#### [Exercise]
From the material below, copy each line that holds the word "three".
****************
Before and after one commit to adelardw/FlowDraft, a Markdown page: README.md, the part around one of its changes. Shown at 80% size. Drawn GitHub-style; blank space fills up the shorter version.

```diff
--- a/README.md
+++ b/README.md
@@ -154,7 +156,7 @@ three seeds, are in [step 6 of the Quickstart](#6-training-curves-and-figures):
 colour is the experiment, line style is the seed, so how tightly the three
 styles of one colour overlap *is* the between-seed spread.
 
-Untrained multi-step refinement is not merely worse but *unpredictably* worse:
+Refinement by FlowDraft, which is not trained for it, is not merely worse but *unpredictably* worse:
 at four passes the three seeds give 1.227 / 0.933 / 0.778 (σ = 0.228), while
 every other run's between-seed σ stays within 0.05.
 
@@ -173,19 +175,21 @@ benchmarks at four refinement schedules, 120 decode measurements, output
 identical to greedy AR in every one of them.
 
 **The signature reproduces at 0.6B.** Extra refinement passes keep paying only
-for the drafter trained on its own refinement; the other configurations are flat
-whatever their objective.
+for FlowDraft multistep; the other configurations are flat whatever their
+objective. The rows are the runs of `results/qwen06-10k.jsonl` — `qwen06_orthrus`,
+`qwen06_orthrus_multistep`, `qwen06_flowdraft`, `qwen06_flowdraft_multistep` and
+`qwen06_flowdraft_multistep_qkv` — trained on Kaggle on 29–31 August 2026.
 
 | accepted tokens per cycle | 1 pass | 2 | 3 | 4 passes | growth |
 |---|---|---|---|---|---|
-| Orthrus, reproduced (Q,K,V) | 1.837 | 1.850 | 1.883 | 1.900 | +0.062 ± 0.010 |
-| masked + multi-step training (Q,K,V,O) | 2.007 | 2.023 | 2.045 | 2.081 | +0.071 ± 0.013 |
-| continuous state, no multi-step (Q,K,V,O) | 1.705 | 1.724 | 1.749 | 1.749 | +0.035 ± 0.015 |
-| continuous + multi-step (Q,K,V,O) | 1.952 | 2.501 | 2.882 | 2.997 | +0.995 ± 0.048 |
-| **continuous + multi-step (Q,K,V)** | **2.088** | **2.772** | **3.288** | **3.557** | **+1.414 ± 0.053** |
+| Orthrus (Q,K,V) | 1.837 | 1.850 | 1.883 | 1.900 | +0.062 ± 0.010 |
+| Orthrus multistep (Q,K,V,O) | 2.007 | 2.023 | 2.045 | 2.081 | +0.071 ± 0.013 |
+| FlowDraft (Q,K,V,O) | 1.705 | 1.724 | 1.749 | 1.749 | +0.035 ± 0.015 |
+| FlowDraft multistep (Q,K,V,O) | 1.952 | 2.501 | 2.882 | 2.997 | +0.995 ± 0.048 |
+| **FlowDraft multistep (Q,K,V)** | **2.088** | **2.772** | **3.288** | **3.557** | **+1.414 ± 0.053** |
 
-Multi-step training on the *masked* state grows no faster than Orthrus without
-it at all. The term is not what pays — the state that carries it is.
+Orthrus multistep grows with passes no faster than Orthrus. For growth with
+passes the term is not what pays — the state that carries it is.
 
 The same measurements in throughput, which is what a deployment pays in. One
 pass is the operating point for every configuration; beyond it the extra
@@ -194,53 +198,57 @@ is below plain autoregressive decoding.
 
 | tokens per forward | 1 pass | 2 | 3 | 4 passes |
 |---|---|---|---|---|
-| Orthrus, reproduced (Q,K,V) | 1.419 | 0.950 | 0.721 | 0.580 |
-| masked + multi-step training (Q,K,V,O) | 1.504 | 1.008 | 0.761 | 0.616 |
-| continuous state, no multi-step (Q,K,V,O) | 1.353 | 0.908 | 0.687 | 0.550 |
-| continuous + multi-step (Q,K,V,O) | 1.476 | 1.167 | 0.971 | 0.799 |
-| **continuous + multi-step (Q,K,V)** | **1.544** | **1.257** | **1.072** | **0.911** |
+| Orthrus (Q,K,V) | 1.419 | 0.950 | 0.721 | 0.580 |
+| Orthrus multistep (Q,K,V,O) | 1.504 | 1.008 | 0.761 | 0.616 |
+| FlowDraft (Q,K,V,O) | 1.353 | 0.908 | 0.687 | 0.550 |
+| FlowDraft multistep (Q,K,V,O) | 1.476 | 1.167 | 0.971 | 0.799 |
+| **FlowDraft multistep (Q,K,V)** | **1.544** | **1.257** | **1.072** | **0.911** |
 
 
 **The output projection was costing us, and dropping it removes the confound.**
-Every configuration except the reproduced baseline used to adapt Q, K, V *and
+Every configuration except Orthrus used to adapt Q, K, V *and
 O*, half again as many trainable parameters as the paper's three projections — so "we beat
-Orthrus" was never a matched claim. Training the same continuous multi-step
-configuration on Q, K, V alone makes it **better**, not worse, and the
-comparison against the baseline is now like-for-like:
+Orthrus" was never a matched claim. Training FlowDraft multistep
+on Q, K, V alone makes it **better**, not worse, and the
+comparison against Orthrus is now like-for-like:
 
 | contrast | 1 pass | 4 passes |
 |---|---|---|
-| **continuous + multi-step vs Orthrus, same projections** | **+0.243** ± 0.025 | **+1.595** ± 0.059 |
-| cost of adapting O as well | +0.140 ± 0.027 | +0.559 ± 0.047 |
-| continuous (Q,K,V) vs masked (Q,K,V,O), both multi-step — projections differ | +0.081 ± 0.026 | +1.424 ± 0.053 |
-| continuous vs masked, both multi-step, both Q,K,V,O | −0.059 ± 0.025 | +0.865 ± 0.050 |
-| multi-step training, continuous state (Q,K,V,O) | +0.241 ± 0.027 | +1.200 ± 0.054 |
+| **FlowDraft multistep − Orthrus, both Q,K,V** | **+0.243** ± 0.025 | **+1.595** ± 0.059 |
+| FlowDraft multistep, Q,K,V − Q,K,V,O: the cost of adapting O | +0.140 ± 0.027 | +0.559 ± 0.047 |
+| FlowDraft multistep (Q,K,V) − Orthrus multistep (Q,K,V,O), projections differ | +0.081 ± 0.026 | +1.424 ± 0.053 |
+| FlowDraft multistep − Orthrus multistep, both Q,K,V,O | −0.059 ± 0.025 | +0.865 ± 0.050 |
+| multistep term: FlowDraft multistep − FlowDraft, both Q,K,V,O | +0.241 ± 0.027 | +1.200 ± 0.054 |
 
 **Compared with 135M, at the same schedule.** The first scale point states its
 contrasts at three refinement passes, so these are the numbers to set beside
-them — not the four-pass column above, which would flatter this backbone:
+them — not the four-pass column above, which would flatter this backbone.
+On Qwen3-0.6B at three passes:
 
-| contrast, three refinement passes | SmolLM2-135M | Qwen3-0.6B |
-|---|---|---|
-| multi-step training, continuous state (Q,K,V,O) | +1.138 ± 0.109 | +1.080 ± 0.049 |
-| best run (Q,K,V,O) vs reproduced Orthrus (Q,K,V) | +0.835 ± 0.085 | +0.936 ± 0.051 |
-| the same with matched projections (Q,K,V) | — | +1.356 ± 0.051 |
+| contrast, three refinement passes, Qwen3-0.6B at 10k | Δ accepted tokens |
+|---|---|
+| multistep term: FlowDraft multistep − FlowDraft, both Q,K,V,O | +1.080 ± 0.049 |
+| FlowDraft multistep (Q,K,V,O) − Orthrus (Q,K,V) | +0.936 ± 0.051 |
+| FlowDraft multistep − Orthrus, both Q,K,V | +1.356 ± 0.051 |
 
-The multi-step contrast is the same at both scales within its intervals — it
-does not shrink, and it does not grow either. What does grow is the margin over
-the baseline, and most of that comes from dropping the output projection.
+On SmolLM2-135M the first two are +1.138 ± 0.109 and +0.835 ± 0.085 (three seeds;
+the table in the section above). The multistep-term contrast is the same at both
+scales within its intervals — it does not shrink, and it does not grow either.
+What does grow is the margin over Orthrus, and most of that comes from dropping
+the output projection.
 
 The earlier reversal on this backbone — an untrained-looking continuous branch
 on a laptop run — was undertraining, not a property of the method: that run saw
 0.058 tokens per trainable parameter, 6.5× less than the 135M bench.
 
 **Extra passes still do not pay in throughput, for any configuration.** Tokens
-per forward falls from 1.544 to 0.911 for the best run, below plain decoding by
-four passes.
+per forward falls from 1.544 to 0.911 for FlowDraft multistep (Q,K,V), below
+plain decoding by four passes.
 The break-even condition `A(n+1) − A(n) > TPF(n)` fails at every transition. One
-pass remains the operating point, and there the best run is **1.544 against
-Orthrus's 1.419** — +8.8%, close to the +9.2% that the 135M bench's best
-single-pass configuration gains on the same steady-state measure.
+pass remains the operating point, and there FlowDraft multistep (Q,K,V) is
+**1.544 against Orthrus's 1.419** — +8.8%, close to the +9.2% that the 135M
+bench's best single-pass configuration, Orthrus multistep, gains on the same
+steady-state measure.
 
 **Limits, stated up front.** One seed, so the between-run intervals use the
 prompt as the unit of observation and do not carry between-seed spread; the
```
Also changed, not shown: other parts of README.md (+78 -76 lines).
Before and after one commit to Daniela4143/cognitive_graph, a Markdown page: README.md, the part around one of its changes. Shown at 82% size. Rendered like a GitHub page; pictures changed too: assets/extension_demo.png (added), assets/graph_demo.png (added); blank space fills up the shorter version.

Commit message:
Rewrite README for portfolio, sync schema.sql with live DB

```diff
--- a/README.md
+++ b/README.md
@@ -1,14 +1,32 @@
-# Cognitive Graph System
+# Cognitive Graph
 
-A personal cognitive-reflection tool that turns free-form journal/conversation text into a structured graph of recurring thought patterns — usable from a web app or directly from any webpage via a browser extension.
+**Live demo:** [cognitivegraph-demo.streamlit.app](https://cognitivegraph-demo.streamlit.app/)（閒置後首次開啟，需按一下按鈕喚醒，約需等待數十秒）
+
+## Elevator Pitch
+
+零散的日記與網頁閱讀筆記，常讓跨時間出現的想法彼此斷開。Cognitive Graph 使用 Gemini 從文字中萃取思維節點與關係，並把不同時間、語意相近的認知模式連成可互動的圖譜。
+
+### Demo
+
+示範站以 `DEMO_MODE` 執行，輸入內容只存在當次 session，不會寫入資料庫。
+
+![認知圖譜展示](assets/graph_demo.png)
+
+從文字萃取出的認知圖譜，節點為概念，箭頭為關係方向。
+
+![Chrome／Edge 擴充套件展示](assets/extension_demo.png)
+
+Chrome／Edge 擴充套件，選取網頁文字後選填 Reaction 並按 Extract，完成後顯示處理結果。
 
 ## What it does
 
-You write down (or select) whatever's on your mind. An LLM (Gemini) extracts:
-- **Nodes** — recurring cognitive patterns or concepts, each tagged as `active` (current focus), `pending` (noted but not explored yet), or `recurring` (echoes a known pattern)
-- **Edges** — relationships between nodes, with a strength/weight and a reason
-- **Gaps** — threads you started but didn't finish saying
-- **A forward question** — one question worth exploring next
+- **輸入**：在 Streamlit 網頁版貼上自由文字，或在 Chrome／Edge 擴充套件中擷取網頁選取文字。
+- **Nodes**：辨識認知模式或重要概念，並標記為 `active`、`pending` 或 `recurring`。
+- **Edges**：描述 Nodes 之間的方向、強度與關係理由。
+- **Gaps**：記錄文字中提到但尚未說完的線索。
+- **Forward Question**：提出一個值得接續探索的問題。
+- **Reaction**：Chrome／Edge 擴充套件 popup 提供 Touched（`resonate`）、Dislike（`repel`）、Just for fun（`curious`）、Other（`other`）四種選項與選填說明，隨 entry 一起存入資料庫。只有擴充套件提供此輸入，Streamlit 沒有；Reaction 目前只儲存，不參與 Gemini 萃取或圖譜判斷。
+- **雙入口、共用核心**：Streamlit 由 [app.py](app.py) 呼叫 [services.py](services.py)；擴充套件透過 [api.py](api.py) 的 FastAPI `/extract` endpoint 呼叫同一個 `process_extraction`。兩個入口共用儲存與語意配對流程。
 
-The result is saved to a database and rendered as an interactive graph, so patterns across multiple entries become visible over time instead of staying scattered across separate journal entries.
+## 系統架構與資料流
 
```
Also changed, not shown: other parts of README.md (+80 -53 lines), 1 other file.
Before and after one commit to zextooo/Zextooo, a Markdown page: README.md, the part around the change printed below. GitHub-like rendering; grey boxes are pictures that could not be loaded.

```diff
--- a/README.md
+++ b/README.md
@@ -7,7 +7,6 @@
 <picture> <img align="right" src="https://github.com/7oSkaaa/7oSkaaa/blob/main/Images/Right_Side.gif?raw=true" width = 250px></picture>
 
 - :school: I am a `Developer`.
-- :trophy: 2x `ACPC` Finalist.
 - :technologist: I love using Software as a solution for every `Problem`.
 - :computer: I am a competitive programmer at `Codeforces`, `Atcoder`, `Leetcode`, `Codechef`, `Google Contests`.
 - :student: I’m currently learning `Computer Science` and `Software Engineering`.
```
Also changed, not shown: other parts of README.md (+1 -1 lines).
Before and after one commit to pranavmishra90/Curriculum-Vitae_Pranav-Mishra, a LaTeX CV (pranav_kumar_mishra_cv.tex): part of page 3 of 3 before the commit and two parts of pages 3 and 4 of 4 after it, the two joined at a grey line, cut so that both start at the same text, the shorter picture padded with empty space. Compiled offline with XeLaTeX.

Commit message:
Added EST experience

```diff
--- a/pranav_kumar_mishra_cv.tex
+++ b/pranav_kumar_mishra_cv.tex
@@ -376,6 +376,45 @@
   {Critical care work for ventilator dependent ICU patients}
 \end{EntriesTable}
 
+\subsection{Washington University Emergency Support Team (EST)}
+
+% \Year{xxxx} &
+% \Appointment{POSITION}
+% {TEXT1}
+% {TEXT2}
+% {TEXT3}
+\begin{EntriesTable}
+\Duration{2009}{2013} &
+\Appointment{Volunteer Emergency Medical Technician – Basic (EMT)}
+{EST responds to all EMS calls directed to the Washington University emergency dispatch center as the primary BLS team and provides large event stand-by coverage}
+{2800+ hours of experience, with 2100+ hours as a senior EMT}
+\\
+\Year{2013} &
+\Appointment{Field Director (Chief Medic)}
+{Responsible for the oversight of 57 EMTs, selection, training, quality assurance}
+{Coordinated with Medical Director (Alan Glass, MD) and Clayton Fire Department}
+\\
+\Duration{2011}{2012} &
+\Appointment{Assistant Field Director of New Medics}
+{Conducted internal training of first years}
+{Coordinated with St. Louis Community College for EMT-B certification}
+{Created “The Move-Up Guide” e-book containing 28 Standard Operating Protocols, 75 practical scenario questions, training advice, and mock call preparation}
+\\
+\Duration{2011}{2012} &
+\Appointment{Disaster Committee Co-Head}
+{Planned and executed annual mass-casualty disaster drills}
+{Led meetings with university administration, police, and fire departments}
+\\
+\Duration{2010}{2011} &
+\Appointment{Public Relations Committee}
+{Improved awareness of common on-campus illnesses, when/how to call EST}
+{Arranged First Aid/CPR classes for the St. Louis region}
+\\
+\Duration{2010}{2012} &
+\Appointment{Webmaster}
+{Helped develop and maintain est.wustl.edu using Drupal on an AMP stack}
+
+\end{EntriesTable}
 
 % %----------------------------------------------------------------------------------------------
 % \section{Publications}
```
****************
#### [Your response]
@@ -154,7 +156,7 @@ three seeds, are in [step 6 of the Quickstart](#6-training-curves-and-figures):
 colour is the experiment, line style is the seed, so how tightly the three
 at four passes the three seeds give 1.227 / 0.933 / 0.778 (σ = 0.228), while
 O*, half again as many trainable parameters as the paper's three projections — so "we beat
 contrasts at three refinement passes, so these are the numbers to set beside
+On Qwen3-0.6B at three passes:
-| contrast, three refinement passes | SmolLM2-135M | Qwen3-0.6B |
+| contrast, three refinement passes, Qwen3-0.6B at 10k | Δ accepted tokens |
+On SmolLM2-135M the first two are +1.138 ± 0.109 and +0.835 ± 0.085 (three seeds;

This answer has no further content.